__Requirement__
Where in the entries below does "layout" appear? Copy every line that has it.

[Opening Provided material section]

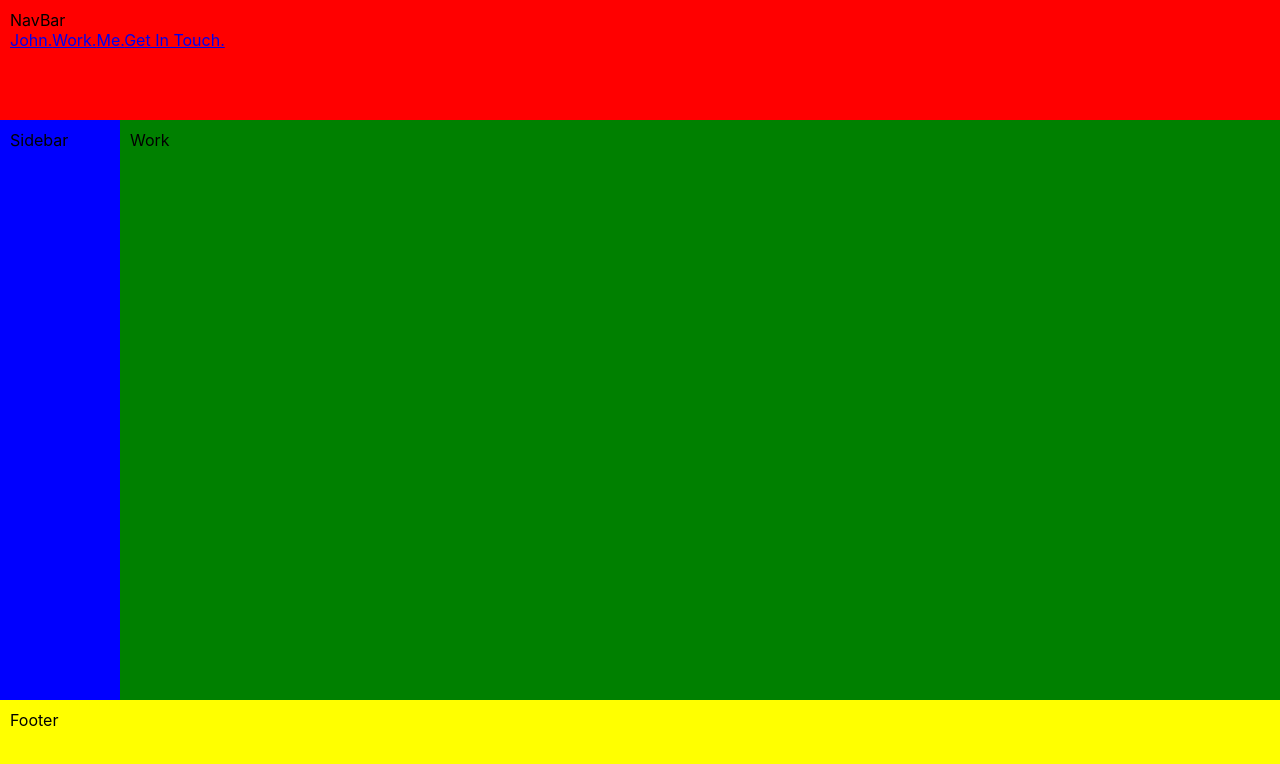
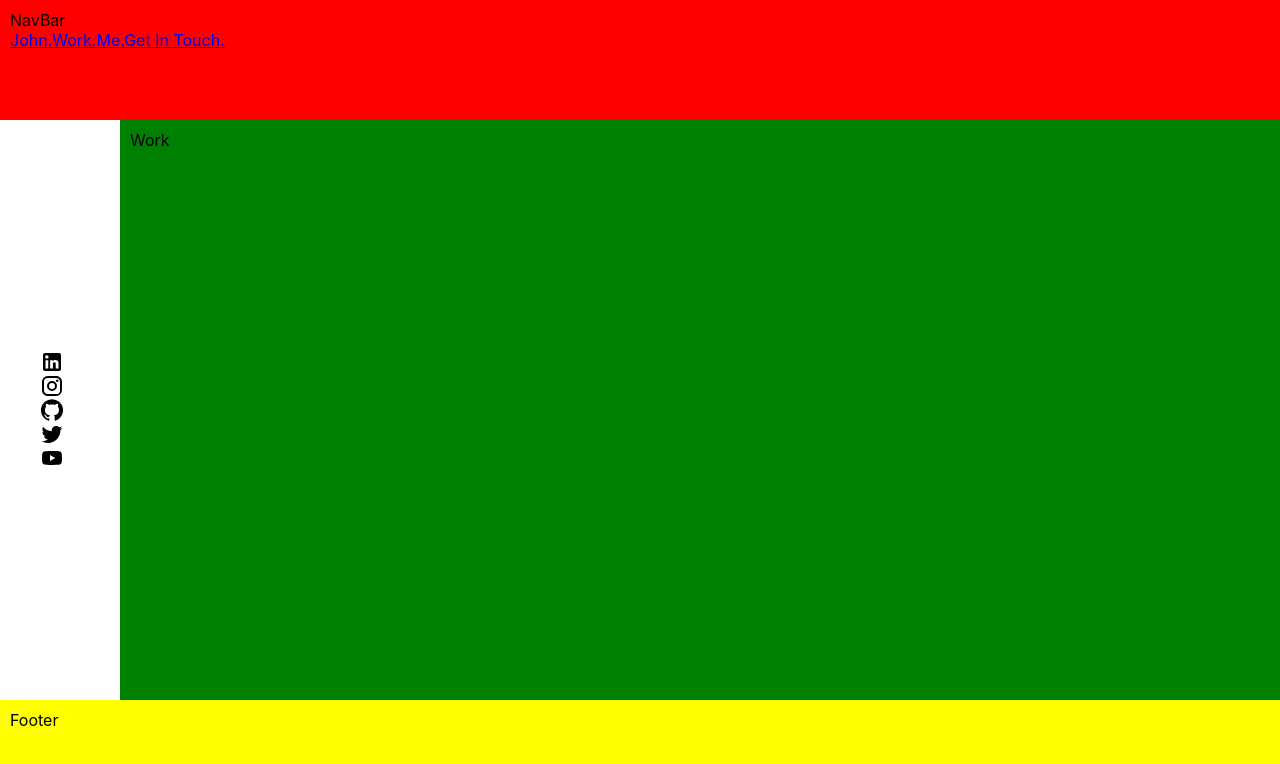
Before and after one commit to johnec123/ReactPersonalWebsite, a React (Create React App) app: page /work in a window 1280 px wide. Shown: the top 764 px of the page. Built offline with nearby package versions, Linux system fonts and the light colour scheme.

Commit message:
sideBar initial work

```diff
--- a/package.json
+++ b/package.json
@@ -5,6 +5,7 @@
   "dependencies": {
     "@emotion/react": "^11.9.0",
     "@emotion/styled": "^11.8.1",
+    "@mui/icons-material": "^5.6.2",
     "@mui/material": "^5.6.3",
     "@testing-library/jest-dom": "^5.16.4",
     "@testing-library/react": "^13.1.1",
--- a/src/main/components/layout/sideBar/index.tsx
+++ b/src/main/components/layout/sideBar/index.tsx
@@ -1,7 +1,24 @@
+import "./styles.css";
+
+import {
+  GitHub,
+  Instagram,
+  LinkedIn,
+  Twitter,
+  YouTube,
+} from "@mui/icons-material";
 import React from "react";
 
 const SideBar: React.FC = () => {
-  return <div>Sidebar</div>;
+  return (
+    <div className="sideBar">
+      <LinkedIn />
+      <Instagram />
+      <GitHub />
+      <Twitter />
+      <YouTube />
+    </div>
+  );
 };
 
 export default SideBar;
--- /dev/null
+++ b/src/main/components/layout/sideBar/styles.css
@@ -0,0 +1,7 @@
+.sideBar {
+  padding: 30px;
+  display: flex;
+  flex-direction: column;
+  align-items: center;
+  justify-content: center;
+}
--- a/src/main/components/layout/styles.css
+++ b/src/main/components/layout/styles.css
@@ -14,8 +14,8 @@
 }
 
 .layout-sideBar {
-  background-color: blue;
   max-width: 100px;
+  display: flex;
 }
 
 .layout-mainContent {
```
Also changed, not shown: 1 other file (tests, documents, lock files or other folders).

[Closing Provided material section]

__Reply__
--- a/src/main/components/layout/sideBar/index.tsx
+++ b/src/main/components/layout/sideBar/index.tsx
+++ b/src/main/components/layout/sideBar/styles.css
--- a/src/main/components/layout/styles.css
+++ b/src/main/components/layout/styles.css
 .layout-sideBar {
 .layout-mainContent {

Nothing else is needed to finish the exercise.